Bender said the tournament would have marked the 16th time the United States had competed in Iran, dating from the 1998 Takhti Cup in Tehran. That tournament was the setting for a groundbreaking opening between Iran and the United States. The U.S. wrestlers became the first American sports team to visit Iran since the 1979 Islamic Revolution. The wrestlers received a warm reception, and the Stars and Stripes was flown in post-revolution Iran for the first time in a place on honor. The event opened the door for other U.S. sports and cultural exchanges, too.
“In the past, wrestling has played an important role in diplomacy,” Bender said. “This looks like a setback for sure. But it doesn’t necessarily impact our relationship with the Iranian wrestling federation.”
The Olympic world has been slowly processing the implications of Trump’s executive order this week.

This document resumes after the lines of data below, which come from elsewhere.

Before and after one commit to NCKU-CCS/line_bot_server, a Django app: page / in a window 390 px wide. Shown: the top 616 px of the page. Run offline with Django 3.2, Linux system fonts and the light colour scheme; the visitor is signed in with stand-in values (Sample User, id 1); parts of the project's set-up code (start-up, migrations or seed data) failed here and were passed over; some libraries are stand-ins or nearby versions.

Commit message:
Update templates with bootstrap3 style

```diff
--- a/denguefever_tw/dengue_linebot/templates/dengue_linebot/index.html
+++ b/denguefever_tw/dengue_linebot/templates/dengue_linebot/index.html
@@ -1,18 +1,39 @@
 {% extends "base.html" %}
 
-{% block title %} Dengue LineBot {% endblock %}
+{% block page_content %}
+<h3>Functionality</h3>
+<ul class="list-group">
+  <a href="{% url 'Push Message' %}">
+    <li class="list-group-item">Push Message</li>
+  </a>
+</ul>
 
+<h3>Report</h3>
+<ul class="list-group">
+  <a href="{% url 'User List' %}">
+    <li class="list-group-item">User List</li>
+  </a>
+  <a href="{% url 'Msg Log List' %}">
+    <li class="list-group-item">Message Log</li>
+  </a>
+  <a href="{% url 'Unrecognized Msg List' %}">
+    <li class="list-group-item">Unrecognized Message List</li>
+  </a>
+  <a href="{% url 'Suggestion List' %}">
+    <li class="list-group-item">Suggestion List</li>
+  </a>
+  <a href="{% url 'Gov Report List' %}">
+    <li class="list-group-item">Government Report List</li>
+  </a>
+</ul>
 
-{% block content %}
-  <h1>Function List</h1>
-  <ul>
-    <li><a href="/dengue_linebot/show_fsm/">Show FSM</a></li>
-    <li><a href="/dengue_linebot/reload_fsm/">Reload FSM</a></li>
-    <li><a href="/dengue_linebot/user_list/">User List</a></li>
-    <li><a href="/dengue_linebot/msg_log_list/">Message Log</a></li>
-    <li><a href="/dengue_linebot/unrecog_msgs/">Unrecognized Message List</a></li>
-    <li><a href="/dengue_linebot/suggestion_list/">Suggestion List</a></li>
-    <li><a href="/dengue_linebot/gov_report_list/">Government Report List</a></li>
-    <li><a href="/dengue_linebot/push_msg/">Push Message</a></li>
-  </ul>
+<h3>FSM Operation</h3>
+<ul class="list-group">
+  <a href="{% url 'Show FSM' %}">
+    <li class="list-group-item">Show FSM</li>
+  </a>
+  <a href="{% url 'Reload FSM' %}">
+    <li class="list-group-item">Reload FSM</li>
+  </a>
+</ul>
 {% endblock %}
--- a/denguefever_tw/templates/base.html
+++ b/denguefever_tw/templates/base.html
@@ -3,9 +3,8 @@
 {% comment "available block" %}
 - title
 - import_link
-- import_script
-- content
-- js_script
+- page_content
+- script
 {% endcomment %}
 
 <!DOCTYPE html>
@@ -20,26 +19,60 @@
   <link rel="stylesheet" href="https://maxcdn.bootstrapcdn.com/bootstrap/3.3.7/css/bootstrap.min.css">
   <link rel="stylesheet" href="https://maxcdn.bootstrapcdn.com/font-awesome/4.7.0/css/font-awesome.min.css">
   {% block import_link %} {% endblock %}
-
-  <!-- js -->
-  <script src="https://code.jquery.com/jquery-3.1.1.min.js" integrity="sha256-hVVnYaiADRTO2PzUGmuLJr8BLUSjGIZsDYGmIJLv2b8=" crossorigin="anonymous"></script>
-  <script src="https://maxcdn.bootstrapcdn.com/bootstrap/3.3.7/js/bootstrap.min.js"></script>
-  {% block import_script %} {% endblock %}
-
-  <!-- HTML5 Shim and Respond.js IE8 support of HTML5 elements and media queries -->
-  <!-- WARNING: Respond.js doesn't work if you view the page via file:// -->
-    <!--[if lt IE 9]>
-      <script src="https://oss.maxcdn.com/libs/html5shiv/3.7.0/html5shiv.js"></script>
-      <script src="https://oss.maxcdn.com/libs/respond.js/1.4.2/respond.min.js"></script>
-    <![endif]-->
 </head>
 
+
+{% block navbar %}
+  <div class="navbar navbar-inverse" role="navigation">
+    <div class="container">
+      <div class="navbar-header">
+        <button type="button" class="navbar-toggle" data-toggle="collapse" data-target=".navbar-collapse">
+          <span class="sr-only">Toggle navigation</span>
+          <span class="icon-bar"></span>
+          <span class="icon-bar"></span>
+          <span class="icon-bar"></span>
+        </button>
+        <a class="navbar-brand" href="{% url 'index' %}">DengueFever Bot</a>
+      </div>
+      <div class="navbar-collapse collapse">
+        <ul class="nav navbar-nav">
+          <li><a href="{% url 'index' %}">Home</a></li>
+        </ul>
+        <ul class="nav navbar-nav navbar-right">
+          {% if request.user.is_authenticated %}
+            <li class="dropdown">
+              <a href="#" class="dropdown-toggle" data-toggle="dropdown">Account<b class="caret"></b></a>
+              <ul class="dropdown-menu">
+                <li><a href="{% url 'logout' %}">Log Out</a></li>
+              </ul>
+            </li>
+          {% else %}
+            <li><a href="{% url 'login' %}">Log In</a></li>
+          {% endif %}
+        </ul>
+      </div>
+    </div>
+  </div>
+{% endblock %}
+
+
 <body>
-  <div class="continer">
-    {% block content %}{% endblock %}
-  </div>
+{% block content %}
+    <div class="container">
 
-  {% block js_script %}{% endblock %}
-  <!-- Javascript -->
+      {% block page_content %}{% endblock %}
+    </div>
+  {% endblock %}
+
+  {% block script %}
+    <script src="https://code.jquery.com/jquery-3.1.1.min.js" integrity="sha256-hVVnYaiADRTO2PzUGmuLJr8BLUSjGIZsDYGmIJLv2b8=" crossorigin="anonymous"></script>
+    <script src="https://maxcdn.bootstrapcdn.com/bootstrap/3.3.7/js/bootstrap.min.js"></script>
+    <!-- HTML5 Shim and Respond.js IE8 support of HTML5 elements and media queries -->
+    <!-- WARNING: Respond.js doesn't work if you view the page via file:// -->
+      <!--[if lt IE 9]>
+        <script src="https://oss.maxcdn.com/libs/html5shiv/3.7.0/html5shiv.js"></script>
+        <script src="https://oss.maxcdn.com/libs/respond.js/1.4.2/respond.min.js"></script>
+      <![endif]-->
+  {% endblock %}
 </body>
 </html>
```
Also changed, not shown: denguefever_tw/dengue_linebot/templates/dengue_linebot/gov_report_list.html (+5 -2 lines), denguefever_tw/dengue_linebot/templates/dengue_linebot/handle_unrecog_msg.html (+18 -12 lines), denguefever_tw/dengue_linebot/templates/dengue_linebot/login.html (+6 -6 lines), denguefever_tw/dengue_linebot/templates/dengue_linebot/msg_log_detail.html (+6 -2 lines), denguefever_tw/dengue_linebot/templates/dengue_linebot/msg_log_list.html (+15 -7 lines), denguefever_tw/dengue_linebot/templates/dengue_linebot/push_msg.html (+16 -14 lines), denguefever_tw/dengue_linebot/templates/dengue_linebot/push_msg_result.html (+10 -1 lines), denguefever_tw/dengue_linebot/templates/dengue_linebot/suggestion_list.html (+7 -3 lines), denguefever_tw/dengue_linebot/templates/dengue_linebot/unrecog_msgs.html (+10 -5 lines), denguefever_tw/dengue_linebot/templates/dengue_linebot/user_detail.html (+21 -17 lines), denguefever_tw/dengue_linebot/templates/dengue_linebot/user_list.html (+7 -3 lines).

The U.S. Olympic Committee said Monday that it had received assurances from the federal government that “it will work with us to ensure that athletes and officials from all countries will have expedited access to the United States in order to participate in international athletic competitions.”
While that news might comfort athletes coming to the United States to compete, the American wrestlers traveling to Iran were still dependent on Iran granting them visas.
The IOC’s athletes’ commission sent a message Friday advising athletes who either were carrying passports or were born in one of the seven affected nations — or who had traveled to any of those countries in the past five years — to contact the USOC, which would then work with the State Department to secure travel visas.
“We believe that all sportspersons must be treated on the basis of equality, and the absence of this can never be compensated,” the athletes’ commission said in a statement. “We hope that the work between the USOC and the US government will bring a solution that has a minimal impact on athletes, events and the sports world as a whole.”
Trump’s order has drawn particular attention to the United States’ attempt to host the Summer Olympics in 2024, with some longtime Olympic observers saying it could have a negative impact on a bid by Los Angeles.
Los Angeles is competing with Paris and Budapest to host the 2024 Olympics. The LA2024 committee formally filed its bid to host the Summer Games this week in advance of Friday’s deadline. Los Angeles submitted a cost-effective plan that utilizes many preexisting structures and facilities. Casey Wasserman, chairman of LA2024, said he is hopeful that the city’s case will be judged solely by the merits of the committee’s bid, not the country’s politics.
“When we raised our hands to host the 2024 Olympic and Paralympic Games, it was because we believed in the power of the movement to unite the world. That was the ability to unite the world through sport, not politics,” Wasserman said. “We believe that now, frankly, more than ever.”
The Los Angeles proposal is 127 pages long and highlights diversity 25 times, saying it is “a city full of creative energy and extraordinarily united — not separated — by its breathtaking cultural diversity.”
“The world is entering an era of unprecedented change and uncertainty, and that is why we believe that the 2024 Games must serve the Olympic Movement far beyond 2024,” the committee said in its introduction.
The IOC will vote on the 2024 host in September when it meets in Lima, Peru. Most IOC members have said little publicly about whether Trump’s order could affect the 2024 vote.
“We are confident that US authority will support the Olympic values and welcome all participants from all countries to participate in all tournaments particularly the Olympic Games,” Samih Moudallal, an IOC member from Syria, tweeted this week.
Staff writer Brian Murphy contributed to this report.